The next reason for helping sentient beings is that all our happiness comes from them.”
“All our past, present and future happiness, including nirvana and the great nirvana, enlightenment, comes from our good karma. And our good karma is the action of the buddhas.
There are two actions of the buddhas: one is the buddha’s holy mind and the other is with us sentient beings, our own good karma. We create positive actions only because we understand karma—the cause of suffering and the cause of happiness—and our understanding of karma is the result of having been taught by the buddhas.

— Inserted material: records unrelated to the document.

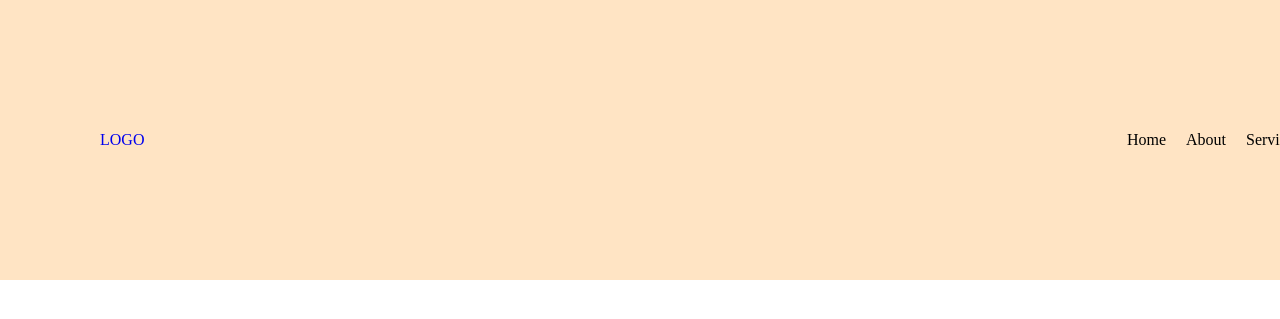
Repository: chanchalsaini/React-WUI
Page: /
These files come from the project's save history. The page is drawn as it stood at one moment and after the next save; the edit follows.
The browser window is 1280 px wide. The pictures show the whole page.
The project was rebuilt for these pictures with package versions that can differ from the ones it lists, and the page was loaded fresh each time.

Above is the page before, as saved 2020-09-21 21:55:32.

### src/index.js
import React from "react";
import ReactDOM from "react-dom";

import App from "./App";
import * as serviceWorker from "./serviceWorker";

ReactDOM.render(
  <React.StrictMode>
    <App />
  </React.StrictMode>,
  document.getElementById("root")
);

serviceWorker.unregister();

### src/App.js
import React, { Fragment } from "react";
import Navbar from "./components/Navbar";
import "./App.css";

function App() {
  return (
    <Fragment>
      <Navbar />
    </Fragment>
  );
}

export default App;

### src/components/Navbar.js
import React from "react";

function Navbar() {
  return (
    <header>
      <a href='/' className='logo'>
        LOGO
      </a>
      <ul className='links'>
        <a href='#' className='link'>
          <li>Home</li>
        </a>
        <a href='#' className='link'>
          <li>About</li>
        </a>
        <a href='#' className='link'>
          <li>Services</li>
        </a>
        <a href='#' className='link'>
          <li>Contact</li>
        </a>
      </ul>
    </header>
  );
}

export default Navbar;

### src/App.css
* {
  margin: 0px;
}
header {
  background-color: bisque;
  display: flex;
  justify-content: space-between;
  align-items: center;
  position: fixed;
  width: 100%;
  height: 80px;
  padding: 100px;
}
.logo {
  text-decoration: none;
}
.links {
  list-style: none;
  display: flex;
  align-items: center;
}
.link {
  text-decoration: none;
  color: black;
  margin: 0px 10px;
}

Loaded but not shown: public/index.html (common file); src/serviceWorker.js (common file)

After the next save:
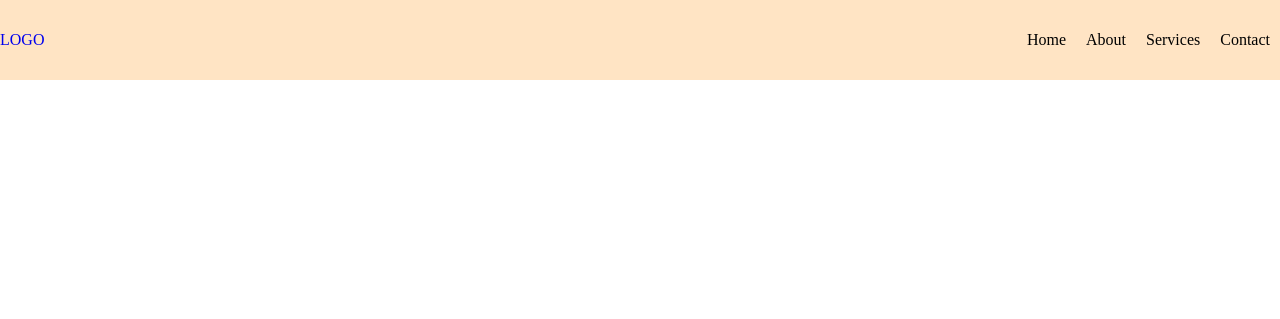
Saved 29 s later.
--- a/src/App.css
+++ b/src/App.css
@@ -9,7 +9,7 @@ header {
   position: fixed;
   width: 100%;
   height: 80px;
-  padding: 100px;
+  padding: 0px 40px 0px 0px;
 }
 .logo {
   text-decoration: none;
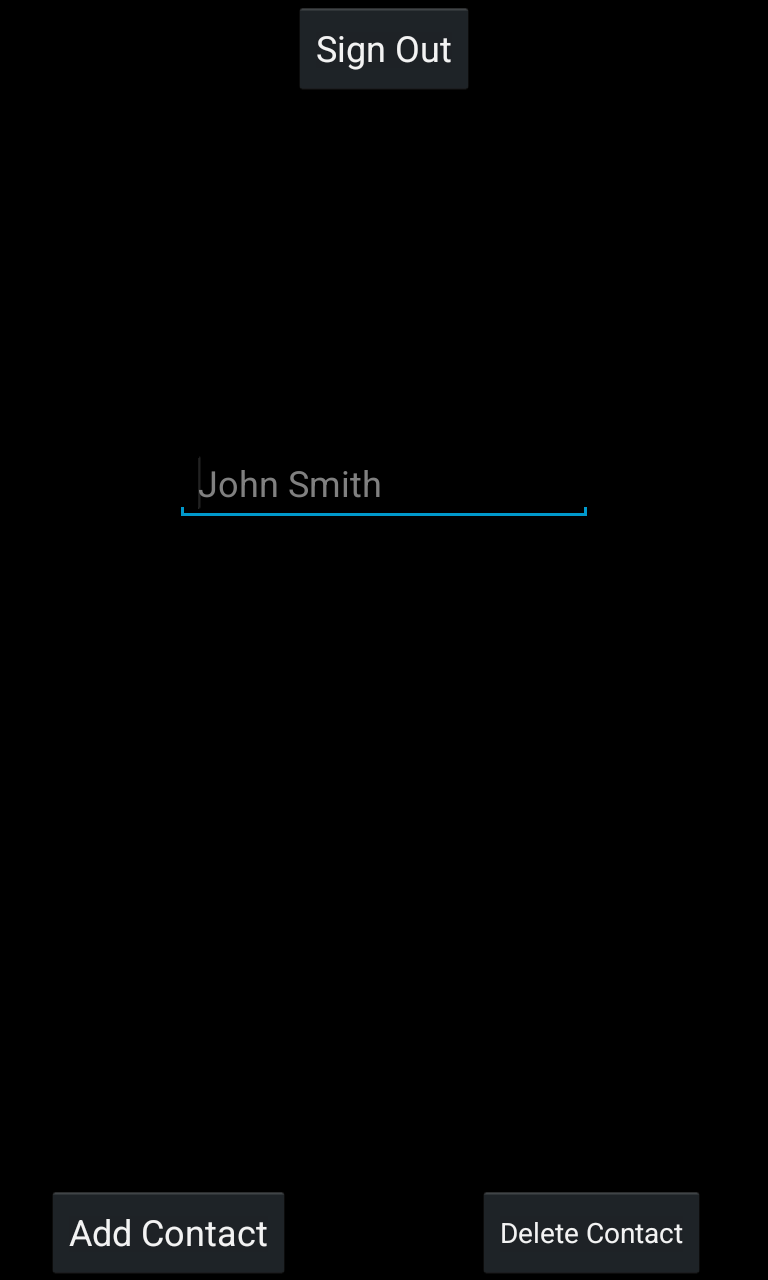
Repository: arianaantonio/CPMD
Layout: ContactsAppAndroid/res/layout/contacts_layout.xml
An editor plug-in stored every save of this project. The layout is shown before and after the next save, followed by the edit.
It is drawn on a 768 x 1280 px phone screen (xhdpi) without system bars, with theme android:Theme.Holo; the app's code is not run. Lists and similar views that code fills are empty.

Above is the layout before, as saved 2014-10-30 08:21:52.

### ContactsAppAndroid/res/layout/contacts_layout.xml
<?xml version="1.0" encoding="utf-8"?>
<RelativeLayout xmlns:android="http://schemas.android.com/apk/res/android"
    xmlns:tools="http://schemas.android.com/tools"
    android:layout_width="match_parent"
    android:layout_height="match_parent"
    android:orientation="vertical"
    tools:context="com.parse.starter.ContactsActivity" >

    <ListView
        android:id="@+id/listView1"
        android:layout_width="match_parent"
        android:layout_height="200dp"
        android:layout_alignParentTop="true"
        android:layout_centerHorizontal="true"
        android:layout_marginTop="22dp" >
    </ListView>

    <Button
        android:id="@+id/addButton"
        android:layout_width="wrap_content"
        android:layout_height="wrap_content"
        android:layout_alignParentBottom="true"
        android:layout_toLeftOf="@+id/signoutButton"
        android:text="@string/add" />

    <Button
        android:id="@+id/deleteButton"
        style="?android:attr/buttonStyleSmall"
        android:layout_width="wrap_content"
        android:layout_height="wrap_content"
        android:layout_alignParentBottom="true"
        android:layout_toRightOf="@+id/signoutButton"
        android:text="@string/delete" />

    <EditText
        android:id="@+id/contactName"
        android:layout_width="wrap_content"
        android:layout_height="wrap_content"
        android:layout_below="@+id/listView1"
        android:layout_centerHorizontal="true"
        android:hint="@string/name"
        android:ems="10" >

        <requestFocus />
    </EditText>

    <Button
        android:id="@+id/signoutButton"
        android:layout_width="wrap_content"
        android:layout_height="wrap_content"
        android:layout_above="@+id/button3"
        android:layout_centerHorizontal="true"
        android:layout_marginBottom="28dp"
        android:text="@string/signOut" />

    <EditText
        android:id="@+id/contactphonenumber"
        android:layout_width="wrap_content"
        android:layout_height="wrap_content"
        android:layout_above="@+id/signoutButton"
        android:layout_alignLeft="@+id/contactName"
        android:layout_marginBottom="19dp"
        android:ems="10"
        android:hint="@string/phoneNumber"
        android:inputType="phone" />

</RelativeLayout>

### ContactsAppAndroid/res/values/strings.xml
<?xml version="1.0" encoding="utf-8"?>
<resources>
    <string name="hello">Hello World, ParseStarterProjectActivity!</string>
    <string name="app_name">ParseStarterProject</string>
    <string name="login">Log In</string>
    <string name="signup">Sign Up</string>
    <string name="skip">Skip</string>
    <string name="username">username</string>
    <string name="password">password</string>
    <string name="newUsername">Create Username</string>
    <string name="newPassword">Create Password</string>
    <string name="contacts">Contacts</string>
    <string name="name">John Smith</string>
    <string name="phoneNumber">(323)523-2463</string>
    <string name="add">Add Contact</string>
    <string name="delete">Delete Contact</string>
    <string name="signOut">Sign Out</string>

</resources>

After the next save:
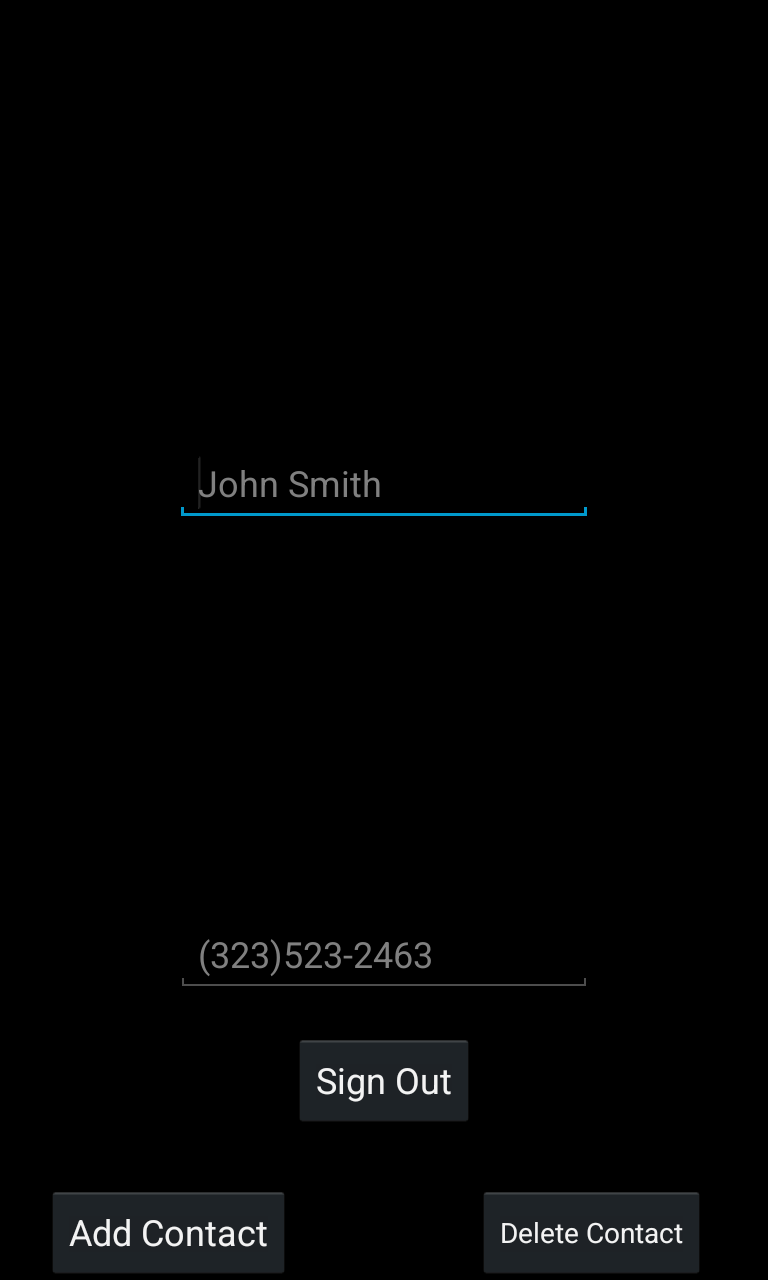
Saved 6 s later.
--- a/ContactsAppAndroid/res/layout/contacts_layout.xml
+++ b/ContactsAppAndroid/res/layout/contacts_layout.xml
@@ -48,7 +48,7 @@
         android:id="@+id/signoutButton"
         android:layout_width="wrap_content"
         android:layout_height="wrap_content"
-        android:layout_above="@+id/button3"
+        android:layout_above="@+id/deleteButton"
         android:layout_centerHorizontal="true"
         android:layout_marginBottom="28dp"
         android:text="@string/signOut" />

A buddha’s actions come from a buddha; a buddha comes from a bodhisattva; a bodhisattva comes from bodhicitta; bodhicitta comes from great compassion; great compassion is generated by contemplating the suffering of all sentient beings. Therefore we can see that we can attain enlightenment only by depending on the kindness of sentient beings.
The mind of great compassion—the cause of bodhicitta and thus a bodhisattva and thus a buddha—can only be generated by understanding the suffering of each and every sentient being. Every sentient being must be included: every hell being, every hungry ghost, every animal, every human being, every god, every demigod, every intermediate state being. Not even one is left out. That is their great kindness.”
“Therefore, great compassion comes from the numberless suffering sentient beings; bodhicitta comes from the numberless suffering sentient beings; bodhisattvas come from the numberless suffering sentient beings; buddhas come from the numberless suffering sentient beings—therefore, a buddha’s actions come from sentient beings. The Buddha, Dharma and Sangha, the refuge objects we always pray to, come from sentient beings. They come from every single suffering sentient being.”
“On the other hand, for bodhisattvas, the thought of being born in the hells for sentient beings—even for one sentient being—brings them unbelievable joy and happiness; much greater happiness than an arhat experiences achieving nirvana.”